But the million-dollar question is: how does it sound? For $159.99 the Wave:3 is competing against the aforementioned Blue Yeti ($129.99), HyperX QuadCast ($139.99), and Razer Seiren Elite ($199.99). Unfortunately, I have neither the QuadCast or Seiren Elite available to test, but I do have the Turtle Beach Stream Mic – a device so obsolete that Turtle Beach only lists the replacement mic stand on their website.
Two features that I especially enjoy from the Wave:3 are the clipguard and lowcut settings. Clipguard is a proprietary piece of technology that “instantly reroutes sound through a second signal path that runs at a lower volume.” Meaning whenever you yell or scream into the mic, the distortion that you would normally hear gets filtered out and you get a much cleaner audio output. Just for fun, I tried singing (screaming) some of the more intense metal songs I know and the resulting sound was much more palatable. You know how people start yelling into their mics so loud it nearly causes your headphones to break? That wouldn’t happen with the Wave:3.
Similarly, the Lowcut filter drastically “cuts out all frequencies under 80Hz from the microphone signal,” which is supposed to help reduce any kind of big thump or boom that it would otherwise pick up. This helps mitigate those loud percussive thumps that microphones can pick up when you hit the desk or bang your boom accidently. Unfortunately, it can also have the unintended consequence of removing the low timbre from your voice. For men with deeper voices, this might make you sound a bit funny. For everyone else though, it’s probably not even noticeable.
Elgato Mixer App and Stream Deck Integration
Elgato has created a brand-new mixer app specifically for the Wave:1 and Wave:3 microphones called the Wave Link. This app can monitor up to 9 channels concurrently and allows users to mix audio channels to create the perfect audio mix for your stream, podcast, or any kind of recording you’re doing.
The Wave Link mixer also allows you to monitor just your mix output to your headphones as well as the stream mix that you broadcast. The stream mix can be selected as an audio source from any of the typical broadcasting software, like OBS and Xsplit, for even more integration.

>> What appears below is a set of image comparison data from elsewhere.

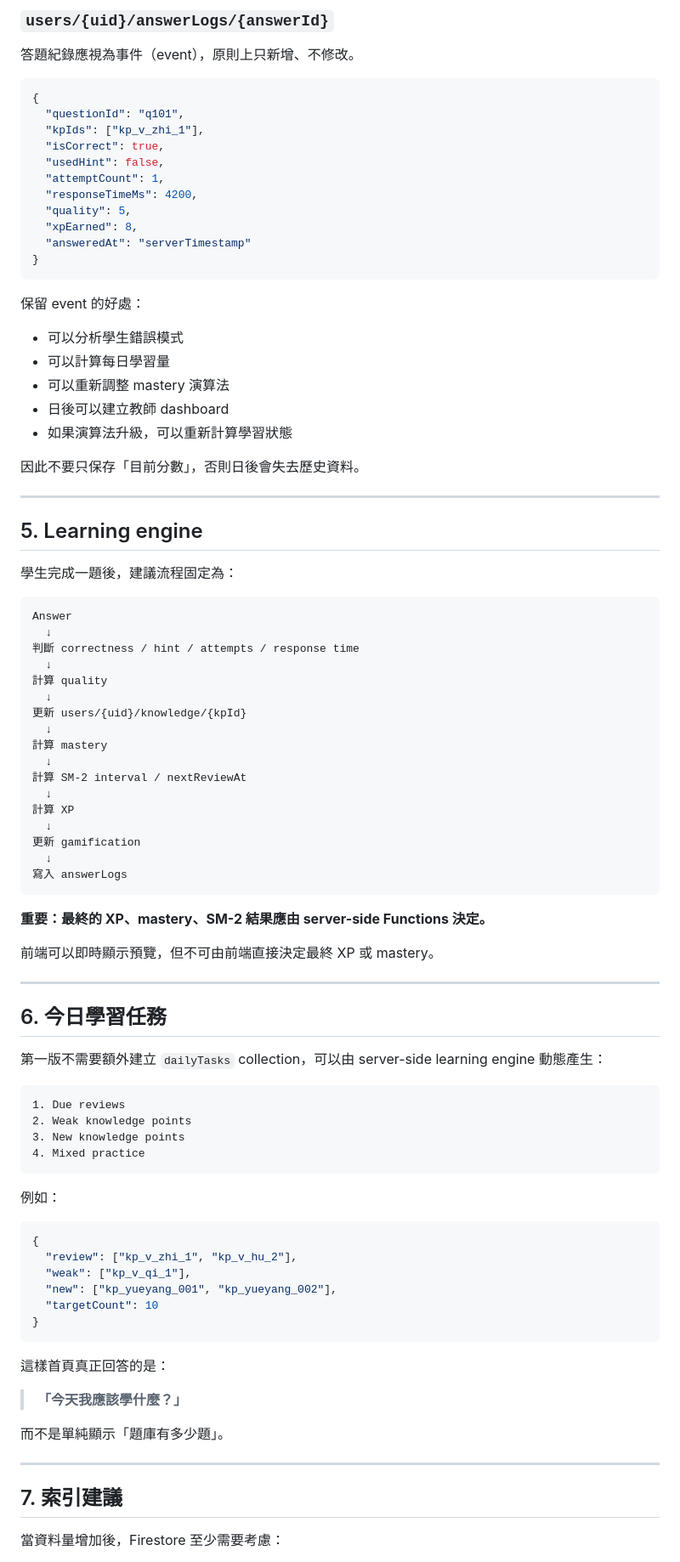
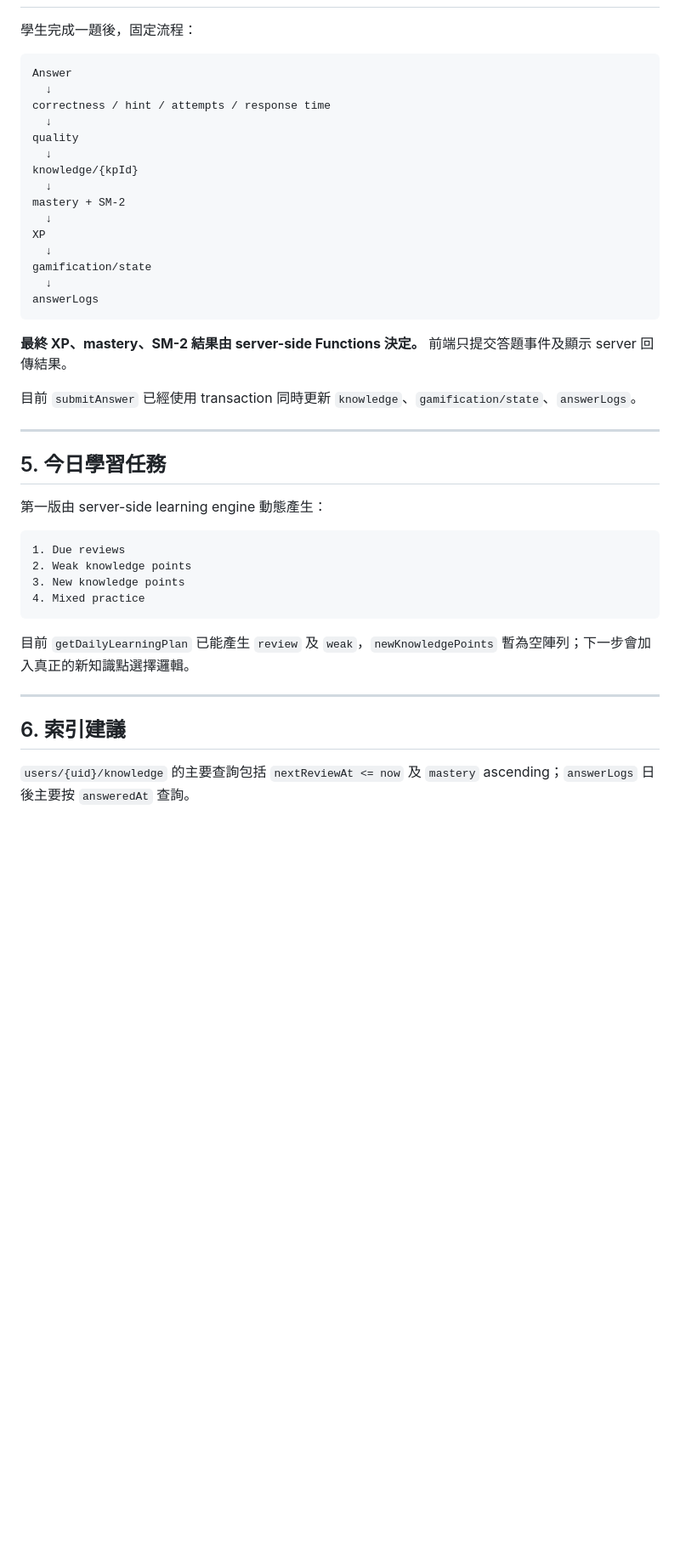
Before and after one commit to cheukwing129/DSEClassicalChinese, a Markdown page: docs/FIREBASE_SCHEMA.md, the part around one of its changes. Shown at 85% size. Drawn GitHub-style; blank space fills up the shorter version.

````diff
--- a/docs/FIREBASE_SCHEMA.md
+++ b/docs/FIREBASE_SCHEMA.md
@@ -181,67 +89,33 @@ users/{uid}
 
-### `users/{uid}/answerLogs/{answerId}`
-
-答題紀錄應視為事件（event），原則上只新增、不修改。
-
-```json
-{
-  "questionId": "q101",
-  "kpIds": ["kp_v_zhi_1"],
-  "isCorrect": true,
-  "usedHint": false,
-  "attemptCount": 1,
-  "responseTimeMs": 4200,
-  "quality": 5,
-  "xpEarned": 8,
-  "answeredAt": "serverTimestamp"
-}
-```
-
-保留 event 的好處：
-
-- 可以分析學生錯誤模式
-- 可以計算每日學習量
-- 可以重新調整 mastery 演算法
-- 日後可以建立教師 dashboard
-- 如果演算法升級，可以重新計算學習狀態
-
-因此不要只保存「目前分數」，否則日後會失去歷史資料。
-
----
-
-## 5. Learning engine
-
-學生完成一題後，建議流程固定為：
+學生完成一題後，固定流程：
 
 ```text
 Answer
   ↓
-判斷 correctness / hint / attempts / response time
+correctness / hint / attempts / response time
   ↓
-計算 quality
+quality
   ↓
-更新 users/{uid}/knowledge/{kpId}
+knowledge/{kpId}
   ↓
-計算 mastery
+mastery + SM-2
   ↓
-計算 SM-2 interval / nextReviewAt
+XP
   ↓
-計算 XP
+gamification/state
   ↓
-更新 gamification
-  ↓
-寫入 answerLogs
+answerLogs
 ```
 
-**重要：最終的 XP、mastery、SM-2 結果應由 server-side Functions 決定。**
+**最終 XP、mastery、SM-2 結果由 server-side Functions 決定。** 前端只提交答題事件及顯示 server 回傳結果。
 
-前端可以即時顯示預覽，但不可由前端直接決定最終 XP 或 mastery。
+目前 `submitAnswer` 已經使用 transaction 同時更新 `knowledge`、`gamification/state`、`answerLogs`。
 
 ---
 
-## 6. 今日學習任務
+## 5. 今日學習任務
 
-第一版不需要額外建立 `dailyTasks` collection，可以由 server-side learning engine 動態產生：
+第一版由 server-side learning engine 動態產生：
 
 ```text
 1. Due reviews
@@ -250,26 +124,11 @@ Answer
 4. Mixed practice
 ```
 
-例如：
-
-```json
-{
-  "review": ["kp_v_zhi_1", "kp_v_hu_2"],
-  "weak": ["kp_v_qi_1"],
-  "new": ["kp_yueyang_001", "kp_yueyang_002"],
-  "targetCount": 10
-}
-```
-
-這樣首頁真正回答的是：
-
-> **「今天我應該學什麼？」**
-
-而不是單純顯示「題庫有多少題」。
+目前 `getDailyLearningPlan` 已能產生 `review` 及 `weak`，`newKnowledgePoints` 暫為空陣列；下一步會加入真正的新知識點選擇邏輯。
 
 ---
 
-## 7. 索引建議
+## 6. 索引建議
 
-當資料量增加後，Firestore 至少需要考慮：
+`users/{uid}/knowledge` 的主要查詢包括 `nextReviewAt <= now` 及 `mastery` ascending；`answerLogs` 日後主要按 `answeredAt` 查詢。
 
````
Also changed, not shown: other parts of docs/FIREBASE_SCHEMA.md (+27 -164 lines).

Speaking of integration, the Wave:1 and Wave:3 mics have integrated support with Elgato’s suite of Stream Decks. You can set up the buttons on the Stream Deck to control both monitor and stream mixes for either input or output, adjust the input gain, toggle the Lowcut and Clipguard features, or even just mute the mic entirely. The Stream Deck allows for on-the-fly adjustments to the Wave Link Mixer, so you can change the quality of your stream (or recording) with a quick tap of a button.
The Elgato Wave:3 is one of the best pieces of tech I’ve had the pleasure to use. Although the build quality isn’t necessarily what I expect out of this price point, I’ve come to expect Elgato branded gear to always carry that premium price tag. Simply put, despite the build quality the Wave:3 is still a quality microphone. With all the bells and whistles included, like the multi-use dial and capacitive touch mute button, this is probably the best “ease of use” microphone a streamer or podcaster can get their hands on.
Condenser mics have practically overtaken the market in terms of streamer-friendly microphones, but the Wave:3 adds some much-needed quality-of-life improvements in the form of the Lowcut filter and their proprietary Clipguard technology. Coupled with the internal pop filter and the included Wave Link mixer, which rivals other third-party digital mixers, it’s never been easier for someone to have absolute control over what they record. If only it had more polar patterns so you could control how you record. Nevertheless, if you’re looking for a quality microphone without the fuss and bother of XLR cables or multi-channel audio mixers, then the Elgato Wave:3 is a must-buy.
The product discussed in this review was provided by the manufacturer for evaluation purposes.